Ndoki Landscape, Congo
- Ndoki Photo
- Working with government, industry and community partners, WCS has helped create pristine national parks in the Republic of Congo as well as a community reserve that allows local residents to use and manage natural resources in a sustainable manner.
- ©David Wilkie
This vast expanse of forest, swamp, and savannah in the north of the Republic of Congo is Africa’s most important stronghold for wildlife. Many of the 125,000 gorillas WCS discovered in northern Republic of Congo in 2008 live in Ndoki, alongside elephants, forest leopard, golden cat, eight species of antelopes, three species of crocodiles, and chimps, including some that have never seen humans.
Located in the heart of the world’s second-largest rainforest, this 23,500-square-mile landscape encompasses two national parks and the Lac Télé Community Reserve, and serves as a vital watershed for the Congo River, helping power Africa’s largest hydroelectric plant. Ndoki is home to fewer than 250,000 humans. Local residents harvest fish and wildlife for household consumption, and many work with the logging companies, which own extensive timber contracts within this landscape and surrounding lands and provide the most jobs of any industry in the Republic of Congo.
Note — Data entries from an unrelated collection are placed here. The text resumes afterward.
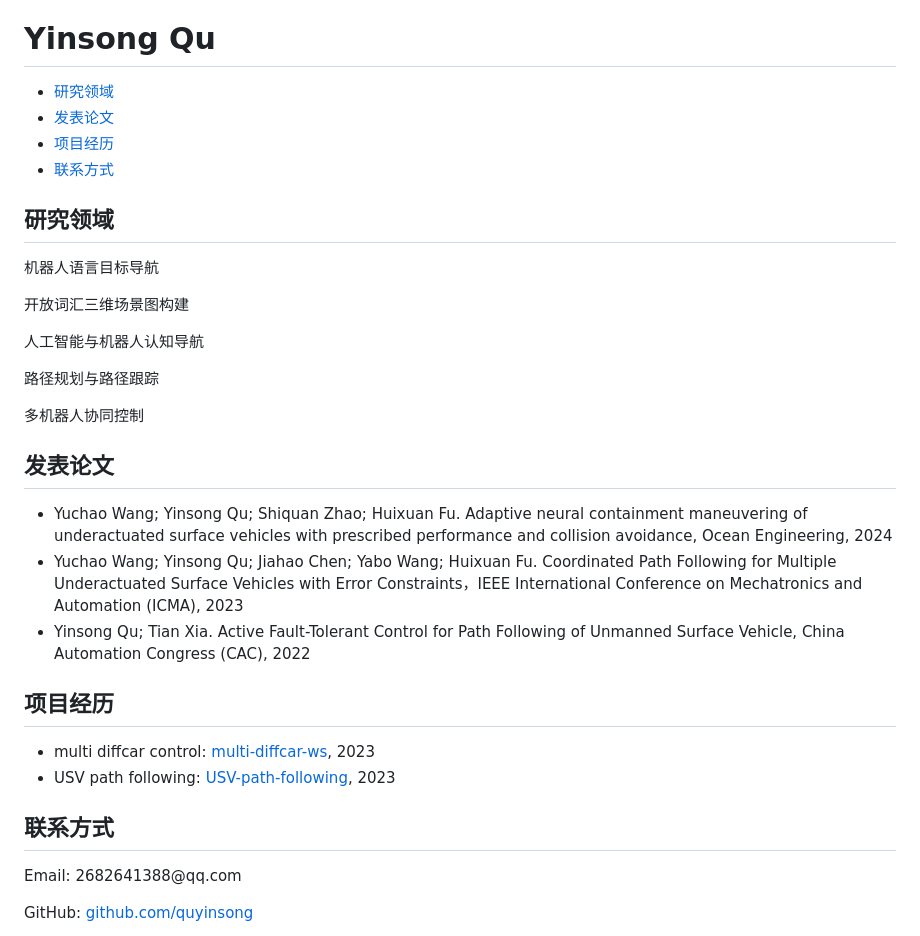
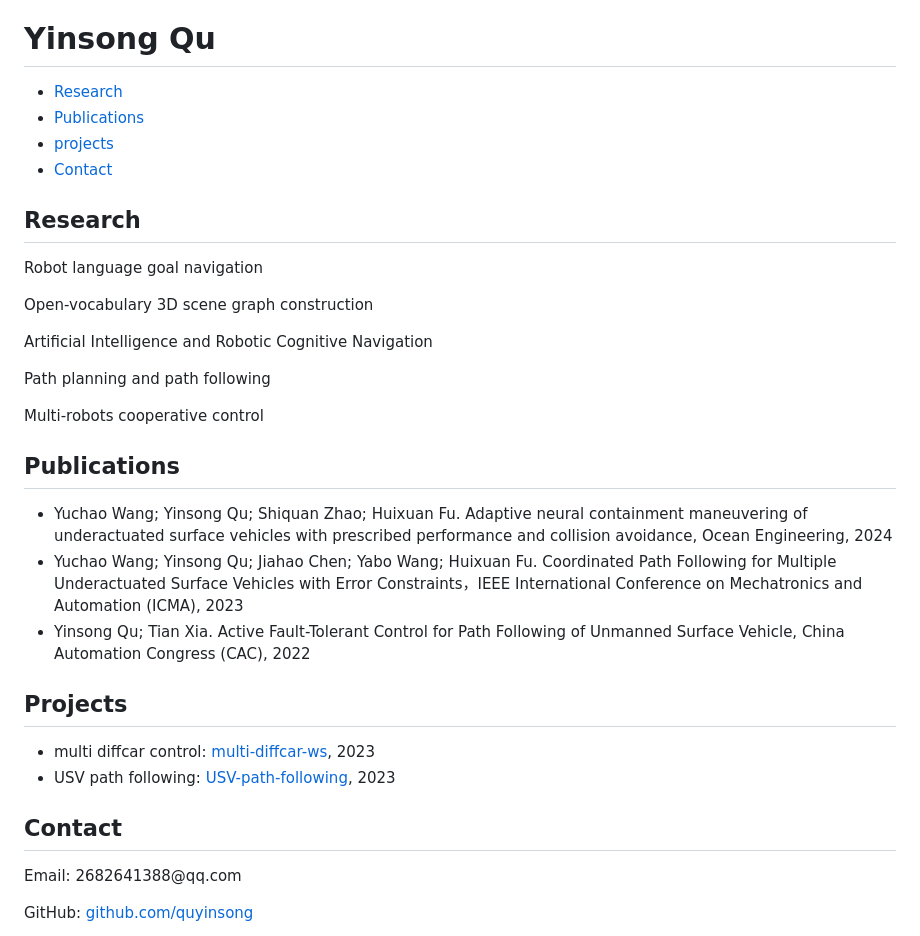
Before and after one commit to quyinsong/quyinsong.github.io, a Markdown page: README.md, the part around the change. GitHub-like rendering.

```diff
--- a/README.md
+++ b/README.md
@@ -60,22 +60,22 @@ profile
         </header>
         <nav>
             <ul>
-                <li><a href="#research">研究领域</a></li>
-                <li><a href="#publications">发表论文</a></li>
-                <li><a href="#projects">项目经历</a></li>
-                <li><a href="#contact">联系方式</a></li>
+                <li><a href="#research">Research</a></li>
+                <li><a href="#publications">Publications</a></li>
+                <li><a href="#projects">projects</a></li>
+                <li><a href="#contact">Contact</a></li>
             </ul>
         </nav>
         <section id="research">
-            <h2>研究领域</h2>
-            <p>机器人语言目标导航</p>
-            <p>开放词汇三维场景图构建</p>
-            <p>人工智能与机器人认知导航</p>
-            <p>路径规划与路径跟踪</p>
-            <p>多机器人协同控制</p>
+            <h2>Research</h2>
+            <p>Robot language goal navigation</p>
+            <p>Open-vocabulary 3D scene graph construction</p>
+            <p>Artificial Intelligence and Robotic Cognitive Navigation</p>
+            <p>Path planning and path following</p>
+            <p>Multi-robots cooperative control</p>
         </section>
         <section id="publications">
-            <h2>发表论文</h2>
+            <h2>Publications</h2>
             <ul>
                 <!-- 在这里添加您的论文列表 -->
                 <li>Yuchao Wang; Yinsong Qu; Shiquan Zhao; Huixuan Fu. Adaptive neural containment maneuvering of underactuated surface vehicles with prescribed performance and collision avoidance, Ocean Engineering, 2024</li>
@@ -85,7 +85,7 @@ profile
             </ul>
         </section>
         <section id="projects">
-            <h2>项目经历</h2>
+            <h2>Projects</h2>
             <ul>
                 <!-- 在这里添加您的项目列表 -->
                 <li> multi diffcar control: <a href="https://github.com/quyinsong/multi_diffcar_ws">multi-diffcar-ws</a>, 2023</li>
@@ -94,7 +94,7 @@ profile
             </ul>
         </section>
         <section id="contact">
-            <h2>联系方式</h2>
+            <h2>Contact</h2>
             <p>Email: 2682641388@qq.com</p>
             <p>GitHub: <a href="https://github.com/quyinsong">github.com/quyinsong</a></p>
             <p>GitHub: <a href="https://quyinsong.github.io">quyinsong.github.io</a></p>
```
Strong partnerships with the timber industry and indigenous communities are essential for protecting this extraordinary wilderness and the myriad animal species that reside here.
- This landscape covers an area half the size of the state of New York.
- About 5,000 Baka “pygmies” reside in Ndoki.
- The world’s largest populations of great apes and forest elephants live here.
Logging is the second-largest industry in the Republic of Congo, and international timber companies continue to create logging roads while the government pushes for the development of a highway and railroad to the capital. These transportation routes not only provide commercial hunters access to the forest, but also facilitate a steady influx of company workers, who create a ready market for bushmeat. Illegal and unsustainable hunting for meat and ivory poses a serious threat to this astounding landscape, as does the destructive harvesting of giant African mahogany trees. The spread of Ebola hemorrhagic fever, a virus lethal to gorillas, chimps and humans, has annihilated many ape populations in neighboring Gabon and threatens to spread further into the landscape. Vaccines have been developed, but delivering them remains a challenge and the national government lacks the resources to monitor the disease and protect the nation’s people and animal species.
Working with government, industry and community partners, WCS has helped create pristine national parks and develop a community reserve that allows local residents to use and manage natural resources in a responsible, sustainable fashion. We are consulting timber companies on minimizing environmental harm and protecting key habitats, and have already helped one timber company adopt wildlife-friendly practices that led to Central Africa’s first Forest Stewardship Council certification. By training, equipping, and supporting government anti-poaching patrols, we hope to meet our goal of reducing illegal hunting of elephants and great apes to near-zero levels across the landscape.
WCS works with the CIB logging company to reduce the pressures on gorillas, elephants, and other endangered wildlife in four timber concessions and to control the trade in bushmeat. This collaborative project is called PROGEPP: the Project for Ecosystem Management in the Nouabalé-Ndoki Periphery Area.
From the Newsroom
Forest elephants congregate en masse within TNS, a new World Heritage Site, sometimes in groups of 100 or more. Nowhere else in the world are this many forest elephants spotted together.
No elephants are immune from increased poaching in the Republic of Congo. WCS advocates doubling the number of guards monitoring the Nouabalé-Ndoki National Park and surrounding areas, one of the few safe havens where elephant numbers have remained stable.
WCS VP for Species Conservation Liz Bennett details efforts to combat the illegal wildlife trade and highlights the urgent need for additional security forces to slow and ultimately reverse the decimation of myriad charismatic species.
Researchers working in the Republic of Congo find that bigger adult male western lowland gorillas have a better chance of attracting mates and raising healthy offspring. The study looked at overall body length and the size of head crest and gluteal muscles in 19 silverbacks at Nouabalé-Ndoki National Park.
The Republic of Congo formally expands Nouabalé-Ndoki National Park to help protect a rare population of chimps, known for both their skillful tool use and greenness to people.